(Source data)
"""

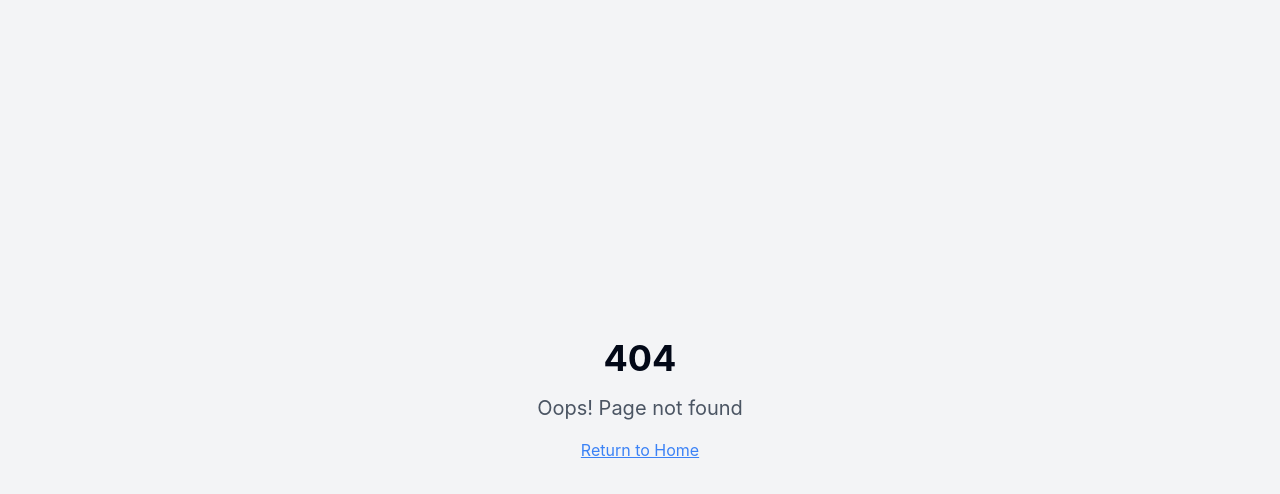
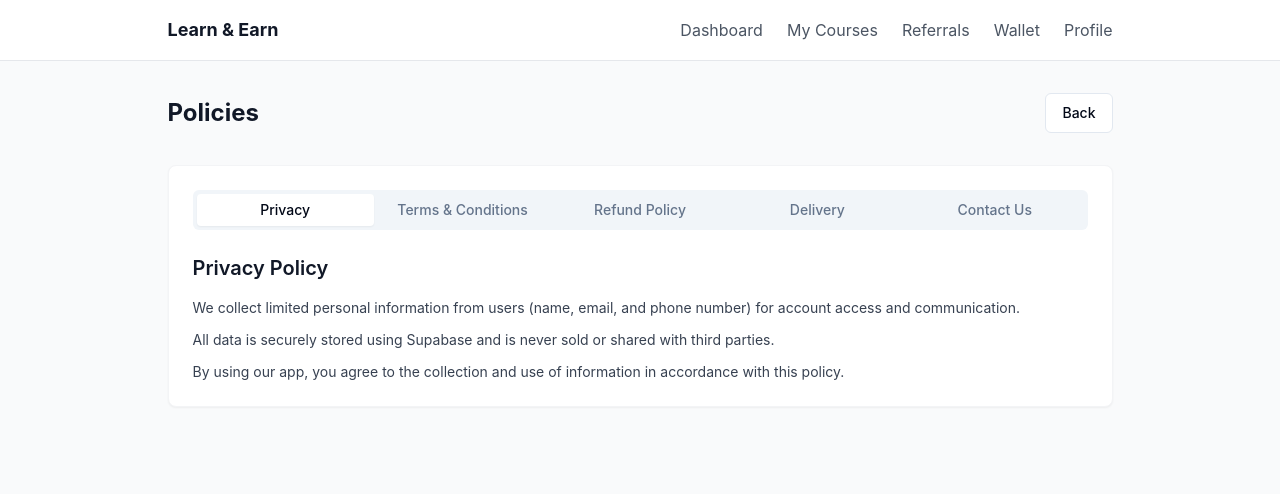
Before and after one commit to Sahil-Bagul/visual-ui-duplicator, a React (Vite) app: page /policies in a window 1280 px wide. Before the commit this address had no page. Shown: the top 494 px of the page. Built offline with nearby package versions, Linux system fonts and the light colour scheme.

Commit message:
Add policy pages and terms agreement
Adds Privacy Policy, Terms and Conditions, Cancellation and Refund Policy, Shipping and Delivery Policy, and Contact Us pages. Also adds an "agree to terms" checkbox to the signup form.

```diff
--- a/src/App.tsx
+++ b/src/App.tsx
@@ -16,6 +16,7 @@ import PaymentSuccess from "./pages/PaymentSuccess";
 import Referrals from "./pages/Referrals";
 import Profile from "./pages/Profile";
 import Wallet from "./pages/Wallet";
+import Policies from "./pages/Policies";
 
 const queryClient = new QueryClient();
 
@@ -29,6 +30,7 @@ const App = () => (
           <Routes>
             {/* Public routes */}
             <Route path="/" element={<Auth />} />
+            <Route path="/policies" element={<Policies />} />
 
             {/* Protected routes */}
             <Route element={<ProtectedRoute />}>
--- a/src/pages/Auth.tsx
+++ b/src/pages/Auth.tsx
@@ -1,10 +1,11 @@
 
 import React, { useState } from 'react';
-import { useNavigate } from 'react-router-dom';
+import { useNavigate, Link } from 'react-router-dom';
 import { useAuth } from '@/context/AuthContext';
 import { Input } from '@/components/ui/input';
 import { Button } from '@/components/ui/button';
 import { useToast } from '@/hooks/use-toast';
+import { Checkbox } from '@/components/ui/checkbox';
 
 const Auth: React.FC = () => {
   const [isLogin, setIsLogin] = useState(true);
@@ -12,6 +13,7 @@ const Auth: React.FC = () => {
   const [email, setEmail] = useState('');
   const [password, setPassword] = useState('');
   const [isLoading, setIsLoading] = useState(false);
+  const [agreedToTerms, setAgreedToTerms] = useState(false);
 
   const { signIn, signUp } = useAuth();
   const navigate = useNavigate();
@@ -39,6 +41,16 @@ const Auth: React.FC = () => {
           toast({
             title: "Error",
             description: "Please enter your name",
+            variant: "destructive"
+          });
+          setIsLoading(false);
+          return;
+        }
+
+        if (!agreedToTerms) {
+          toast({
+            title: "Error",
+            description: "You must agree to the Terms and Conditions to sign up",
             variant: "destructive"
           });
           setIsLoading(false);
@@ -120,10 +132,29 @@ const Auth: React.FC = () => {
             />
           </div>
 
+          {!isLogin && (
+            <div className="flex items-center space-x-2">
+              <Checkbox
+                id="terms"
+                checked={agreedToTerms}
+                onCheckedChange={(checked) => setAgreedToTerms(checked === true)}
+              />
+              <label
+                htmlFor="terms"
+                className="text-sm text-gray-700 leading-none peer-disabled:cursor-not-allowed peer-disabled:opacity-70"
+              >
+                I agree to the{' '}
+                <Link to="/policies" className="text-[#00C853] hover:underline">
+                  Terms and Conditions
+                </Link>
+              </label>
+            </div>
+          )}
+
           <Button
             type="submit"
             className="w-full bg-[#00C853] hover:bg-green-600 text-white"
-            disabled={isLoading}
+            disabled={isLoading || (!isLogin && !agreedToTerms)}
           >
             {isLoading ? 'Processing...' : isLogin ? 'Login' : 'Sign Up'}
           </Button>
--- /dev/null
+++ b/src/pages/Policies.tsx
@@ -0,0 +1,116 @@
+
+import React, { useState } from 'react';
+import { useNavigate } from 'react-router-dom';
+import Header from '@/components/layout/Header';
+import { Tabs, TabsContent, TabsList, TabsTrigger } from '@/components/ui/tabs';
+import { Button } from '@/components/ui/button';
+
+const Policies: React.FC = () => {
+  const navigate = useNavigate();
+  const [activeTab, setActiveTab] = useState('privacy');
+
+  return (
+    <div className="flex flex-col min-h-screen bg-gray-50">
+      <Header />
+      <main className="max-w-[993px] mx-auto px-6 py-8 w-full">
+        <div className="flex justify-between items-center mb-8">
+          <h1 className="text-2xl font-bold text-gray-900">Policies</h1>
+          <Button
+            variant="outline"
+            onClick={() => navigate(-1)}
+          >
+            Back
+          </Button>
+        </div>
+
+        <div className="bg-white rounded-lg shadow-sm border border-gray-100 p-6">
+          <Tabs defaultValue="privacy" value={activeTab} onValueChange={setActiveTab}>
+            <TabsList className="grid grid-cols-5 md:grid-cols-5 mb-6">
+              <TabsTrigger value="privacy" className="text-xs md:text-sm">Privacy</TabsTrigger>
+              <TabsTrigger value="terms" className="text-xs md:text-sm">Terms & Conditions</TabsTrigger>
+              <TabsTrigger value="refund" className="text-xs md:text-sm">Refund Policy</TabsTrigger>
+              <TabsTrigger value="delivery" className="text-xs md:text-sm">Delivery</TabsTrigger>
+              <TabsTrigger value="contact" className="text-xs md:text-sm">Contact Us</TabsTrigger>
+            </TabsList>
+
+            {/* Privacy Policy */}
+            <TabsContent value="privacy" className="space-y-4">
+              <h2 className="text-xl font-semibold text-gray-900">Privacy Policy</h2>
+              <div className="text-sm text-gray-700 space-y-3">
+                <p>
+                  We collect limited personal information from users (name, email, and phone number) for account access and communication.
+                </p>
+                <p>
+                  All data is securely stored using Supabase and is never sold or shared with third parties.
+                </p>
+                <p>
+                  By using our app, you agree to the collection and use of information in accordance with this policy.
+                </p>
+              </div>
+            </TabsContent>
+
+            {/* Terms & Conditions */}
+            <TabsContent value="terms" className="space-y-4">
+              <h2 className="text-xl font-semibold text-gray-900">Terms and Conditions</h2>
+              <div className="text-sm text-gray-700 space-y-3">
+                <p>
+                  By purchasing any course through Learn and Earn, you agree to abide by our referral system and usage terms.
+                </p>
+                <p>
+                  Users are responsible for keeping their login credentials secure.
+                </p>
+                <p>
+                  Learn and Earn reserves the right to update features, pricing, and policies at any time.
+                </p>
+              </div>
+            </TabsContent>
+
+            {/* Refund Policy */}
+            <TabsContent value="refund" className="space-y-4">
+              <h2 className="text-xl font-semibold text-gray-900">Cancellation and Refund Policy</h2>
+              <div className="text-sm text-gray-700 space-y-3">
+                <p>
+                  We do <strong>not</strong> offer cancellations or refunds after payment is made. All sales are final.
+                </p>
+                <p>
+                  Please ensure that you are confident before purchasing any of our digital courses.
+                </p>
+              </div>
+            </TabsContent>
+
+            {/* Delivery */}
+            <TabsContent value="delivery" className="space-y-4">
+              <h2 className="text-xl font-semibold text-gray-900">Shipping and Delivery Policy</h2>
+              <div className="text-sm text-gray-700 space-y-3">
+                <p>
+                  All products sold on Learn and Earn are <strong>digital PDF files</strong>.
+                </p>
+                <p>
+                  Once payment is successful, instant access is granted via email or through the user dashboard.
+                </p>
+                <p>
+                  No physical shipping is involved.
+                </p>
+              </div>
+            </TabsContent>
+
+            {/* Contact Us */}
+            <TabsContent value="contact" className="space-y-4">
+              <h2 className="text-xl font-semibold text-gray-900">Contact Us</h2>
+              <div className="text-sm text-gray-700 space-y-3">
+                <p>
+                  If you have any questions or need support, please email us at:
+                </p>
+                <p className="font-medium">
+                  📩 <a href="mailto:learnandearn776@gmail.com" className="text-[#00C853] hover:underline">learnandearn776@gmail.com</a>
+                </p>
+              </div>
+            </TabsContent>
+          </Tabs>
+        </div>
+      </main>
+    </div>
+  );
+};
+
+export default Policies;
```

"""

Which lines in the data above hold the string "pages"? Show each one.

### EXERCISE RESULT
Add policy pages and terms agreement
Adds Privacy Policy, Terms and Conditions, Cancellation and Refund Policy, Shipping and Delivery Policy, and Contact Us pages. Also adds an "agree to terms" checkbox to the signup form.
@@ -16,6 +16,7 @@ import PaymentSuccess from "./pages/PaymentSuccess";
 import Referrals from "./pages/Referrals";
 import Profile from "./pages/Profile";
 import Wallet from "./pages/Wallet";
+import Policies from "./pages/Policies";
--- a/src/pages/Auth.tsx
+++ b/src/pages/Auth.tsx
+++ b/src/pages/Policies.tsx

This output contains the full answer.